Bankruptcy is designed to be the opposite of permanent for an individual or a business. Some types of bankruptcy filings allow people and entities to retain many of their remaining assets, while others force a liquidation of all but essential remaining property. When it comes to businesses, the choice is up to them and their creditors.
Bankruptcy is a hard prospect for any person or business to consider. It's not easy to look at the process as a way to start over because it often feels like failure. But a new start is exactly what the process is supposed to be, especially when businesses want to stay on track as they face their debts.
While you may know that there are clear distinctions between Chapter 7 and Chapter 13 bankruptcies, you may be more unclear with Chapter 11. As most Connecticut residents know, Chapter 11 bankruptcy primarily benefits business owners and corporations, although a small number of individuals can also take advantage of this option. Before you commit to a plan, you should clearly understand how these bankruptcy types differ.

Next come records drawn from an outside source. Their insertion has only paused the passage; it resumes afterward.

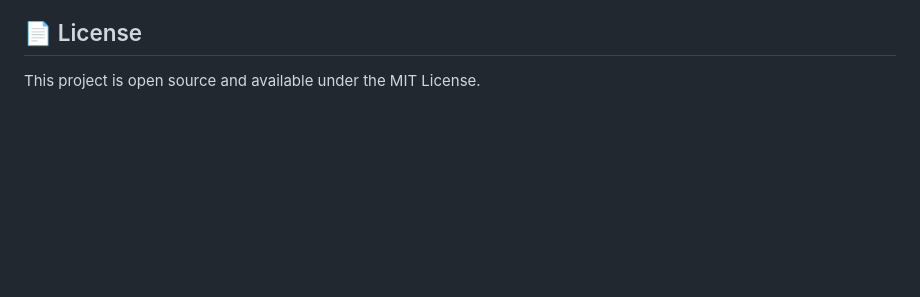
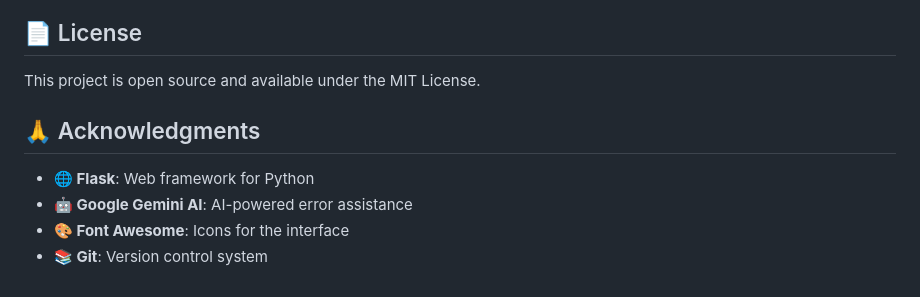
Before and after one commit to Dharaneesh20/Git-PPM-Assistant-AI, a Markdown page: README.md, the part around the change. GitHub-like rendering; blank space fills up the shorter version.

```diff
--- a/README.md
+++ b/README.md
@@ -226,3 +226,11 @@ Feel free to contribute to this project by:
 ## 📄 License
 
 This project is open source and available under the MIT License.
+
+
+## 🙏 Acknowledgments
+
+- **🌐 Flask**: Web framework for Python
+- **🤖 Google Gemini AI**: AI-powered error assistance
+- **🎨 Font Awesome**: Icons for the interface
+- **📚 Git**: Version control system
```
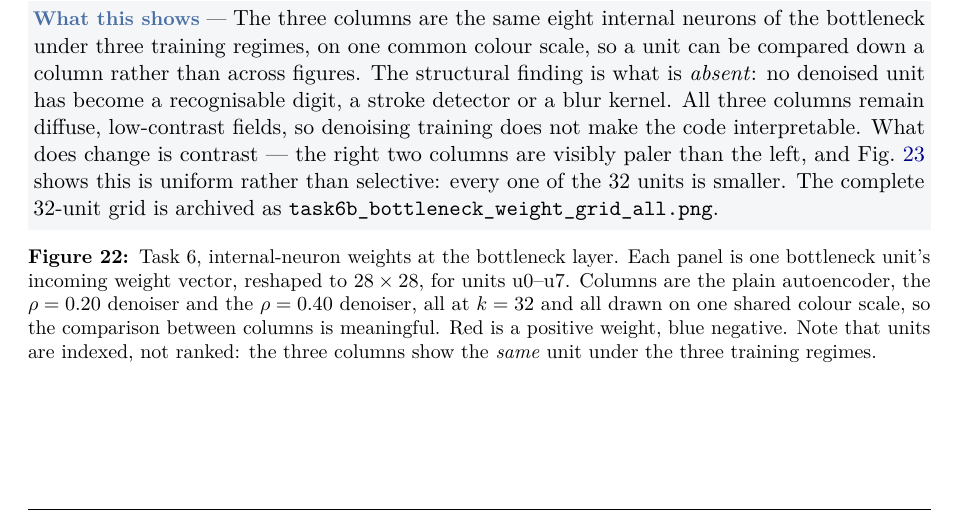
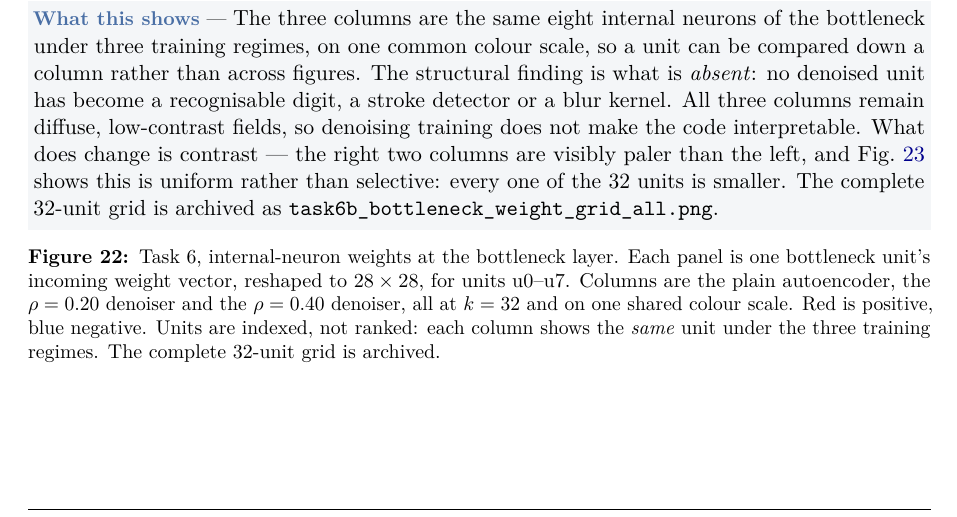
Before and after one commit to moudook/DL_Assignments, a LaTeX problem sheet (Assignment4/Group11_Assignment4_code/report/report.tex): part of page 22 of 35, cut so that both start at the same text. Compiled offline with pdfLaTeX.

Commit message:
Tighten the bottleneck-weight caption so it clears the page footer

```diff
--- a/Assignment4/Group11_Assignment4_code/report/report.tex
+++ b/Assignment4/Group11_Assignment4_code/report/report.tex
@@ -1145,10 +1145,9 @@ the $32$ units is smaller. The complete $32$-unit grid is archived as
 \code{task6b\_bottleneck\_weight\_grid\_all.png}.}
 \caption{Task 6, internal-neuron weights at the bottleneck layer. Each panel is one bottleneck
 unit's incoming weight vector, reshaped to $28\times28$, for units u0--u7. Columns are the plain
-autoencoder, the $\rho=0.20$ denoiser and the $\rho=0.40$ denoiser, all at $k=32$ and all drawn on
-one shared colour scale, so the comparison between columns is meaningful. Red is a positive
-weight, blue negative. Note that units are indexed, not ranked: the three columns show the
-\emph{same} unit under the three training regimes.}
+autoencoder, the $\rho=0.20$ denoiser and the $\rho=0.40$ denoiser, all at $k=32$ and on one shared
+colour scale. Red is positive, blue negative. Units are indexed, not ranked: each column shows the
+\emph{same} unit under the three training regimes. The complete $32$-unit grid is archived.}
 \label{fig:task6:bneck}
 \end{figure}
 
```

The modern age of internet shopping and big box stores hasn’t been good for many companies, even stores that have been successful for decades. Competition can be good when it keeps prices down for consumers, but too much of it can make it hard for some stores to compete. Consequently, some have no choice but to file for Chapter 11 bankruptcy or close their doors. Many residents of Connecticut and elsewhere may consider the closing of numerous iconic stores the end of an era.
You have experienced financial difficulties for several months, but you tried unsuccessfully to get your head above water and conquer your insurmountable debt. You realize that the time has come to consider filing for bankruptcy. A bankruptcy discharge could solve many of your problems, you realize, but you also worry that you might not qualify for Chapter 7 because you have a steady income and may not pass the means test. You and other Connecticut residents may benefit by learning how a Chapter 11 bankruptcy could be the better option.
At the Law Offices of Charles A. Maglieri in Connecticut, we know that creating and running your own business is your “American Dream.” Sadly, however, statistics show that most business start-ups fail. If yours faces overwhelming debt, you undoubtedly have numerous questions about what a small business Chapter 11 bankruptcy entails and what happens to the debts your business accumulated. Are you held liable for them?